(TASK DATA Opens)
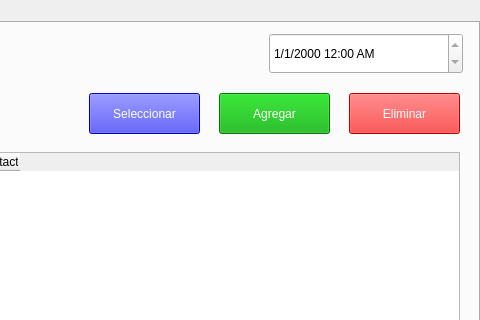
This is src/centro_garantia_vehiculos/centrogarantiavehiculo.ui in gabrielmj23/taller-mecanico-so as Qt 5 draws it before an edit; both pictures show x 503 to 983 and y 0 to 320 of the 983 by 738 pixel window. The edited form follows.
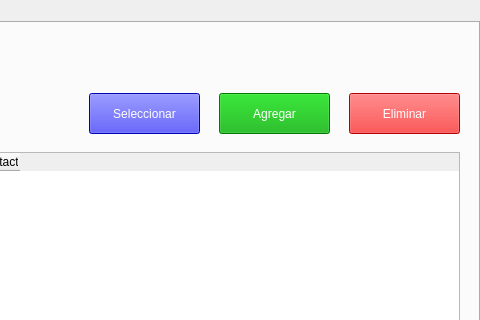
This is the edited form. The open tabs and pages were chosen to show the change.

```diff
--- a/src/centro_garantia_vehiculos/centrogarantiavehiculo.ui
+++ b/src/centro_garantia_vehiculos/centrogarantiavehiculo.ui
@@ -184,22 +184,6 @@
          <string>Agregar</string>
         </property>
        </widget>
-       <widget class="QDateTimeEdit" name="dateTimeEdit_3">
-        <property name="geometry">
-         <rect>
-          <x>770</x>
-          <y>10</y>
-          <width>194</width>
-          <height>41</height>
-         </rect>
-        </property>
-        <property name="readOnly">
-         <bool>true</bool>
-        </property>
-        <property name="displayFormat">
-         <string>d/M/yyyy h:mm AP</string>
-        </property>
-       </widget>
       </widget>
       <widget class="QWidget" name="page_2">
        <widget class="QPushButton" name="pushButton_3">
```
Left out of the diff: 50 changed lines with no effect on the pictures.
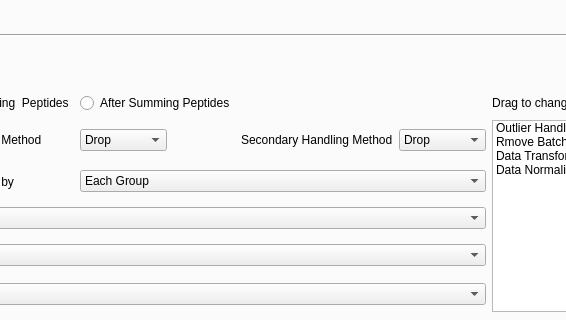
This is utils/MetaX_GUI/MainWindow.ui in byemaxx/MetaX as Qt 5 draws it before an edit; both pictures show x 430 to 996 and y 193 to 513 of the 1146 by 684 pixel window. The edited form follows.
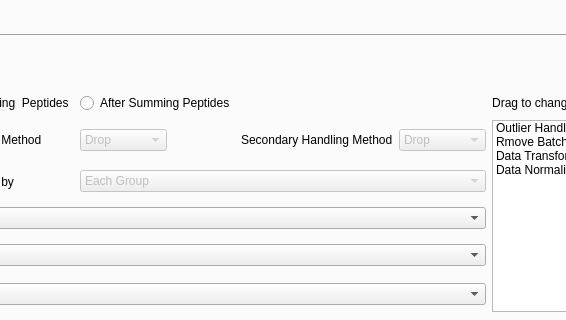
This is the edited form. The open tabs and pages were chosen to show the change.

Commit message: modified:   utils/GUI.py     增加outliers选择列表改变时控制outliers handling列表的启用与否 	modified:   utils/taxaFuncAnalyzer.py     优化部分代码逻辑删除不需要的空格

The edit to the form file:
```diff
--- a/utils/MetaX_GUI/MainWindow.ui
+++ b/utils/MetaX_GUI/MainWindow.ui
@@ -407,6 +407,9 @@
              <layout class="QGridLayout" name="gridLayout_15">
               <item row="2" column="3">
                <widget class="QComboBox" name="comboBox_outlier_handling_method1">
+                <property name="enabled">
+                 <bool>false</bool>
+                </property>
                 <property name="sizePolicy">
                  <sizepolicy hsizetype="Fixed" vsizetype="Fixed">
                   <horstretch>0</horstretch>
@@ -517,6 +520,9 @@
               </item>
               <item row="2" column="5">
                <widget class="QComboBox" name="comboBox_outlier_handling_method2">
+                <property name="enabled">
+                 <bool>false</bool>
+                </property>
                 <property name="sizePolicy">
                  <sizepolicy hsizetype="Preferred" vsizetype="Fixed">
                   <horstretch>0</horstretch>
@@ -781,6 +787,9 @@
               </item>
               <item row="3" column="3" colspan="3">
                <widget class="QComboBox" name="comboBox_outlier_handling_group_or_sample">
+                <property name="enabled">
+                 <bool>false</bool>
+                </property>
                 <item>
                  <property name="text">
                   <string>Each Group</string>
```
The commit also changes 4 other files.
(TASK DATA Closes)
EXERCISE INSTRUCTIONS
Quote the records in full and exactly; skip any image.

COMPLETED EXERCISE
This is src/centro_garantia_vehiculos/centrogarantiavehiculo.ui in gabrielmj23/taller-mecanico-so as Qt 5 draws it before an edit; both pictures show x 503 to 983 and y 0 to 320 of the 983 by 738 pixel window. The edited form follows.
This is the edited form. The open tabs and pages were chosen to show the change.

```diff
--- a/src/centro_garantia_vehiculos/centrogarantiavehiculo.ui
+++ b/src/centro_garantia_vehiculos/centrogarantiavehiculo.ui
@@ -184,22 +184,6 @@
          <string>Agregar</string>
         </property>
        </widget>
-       <widget class="QDateTimeEdit" name="dateTimeEdit_3">
-        <property name="geometry">
-         <rect>
-          <x>770</x>
-          <y>10</y>
-          <width>194</width>
-          <height>41</height>
-         </rect>
-        </property>
-        <property name="readOnly">
-         <bool>true</bool>
-        </property>
-        <property name="displayFormat">
-         <string>d/M/yyyy h:mm AP</string>
-        </property>
-       </widget>
       </widget>
       <widget class="QWidget" name="page_2">
        <widget class="QPushButton" name="pushButton_3">
```
Left out of the diff: 50 changed lines with no effect on the pictures.
This is utils/MetaX_GUI/MainWindow.ui in byemaxx/MetaX as Qt 5 draws it before an edit; both pictures show x 430 to 996 and y 193 to 513 of the 1146 by 684 pixel window. The edited form follows.
This is the edited form. The open tabs and pages were chosen to show the change.

Commit message: modified:   utils/GUI.py     增加outliers选择列表改变时控制outliers handling列表的启用与否 	modified:   utils/taxaFuncAnalyzer.py     优化部分代码逻辑删除不需要的空格

The edit to the form file:
```diff
--- a/utils/MetaX_GUI/MainWindow.ui
+++ b/utils/MetaX_GUI/MainWindow.ui
@@ -407,6 +407,9 @@
              <layout class="QGridLayout" name="gridLayout_15">
               <item row="2" column="3">
                <widget class="QComboBox" name="comboBox_outlier_handling_method1">
+                <property name="enabled">
+                 <bool>false</bool>
+                </property>
                 <property name="sizePolicy">
                  <sizepolicy hsizetype="Fixed" vsizetype="Fixed">
                   <horstretch>0</horstretch>
@@ -517,6 +520,9 @@
               </item>
               <item row="2" column="5">
                <widget class="QComboBox" name="comboBox_outlier_handling_method2">
+                <property name="enabled">
+                 <bool>false</bool>
+                </property>
                 <property name="sizePolicy">
                  <sizepolicy hsizetype="Preferred" vsizetype="Fixed">
                   <horstretch>0</horstretch>
@@ -781,6 +787,9 @@
               </item>
               <item row="3" column="3" colspan="3">
                <widget class="QComboBox" name="comboBox_outlier_handling_group_or_sample">
+                <property name="enabled">
+                 <bool>false</bool>
+                </property>
                 <item>
                  <property name="text">
                   <string>Each Group</string>
```
The commit also changes 4 other files.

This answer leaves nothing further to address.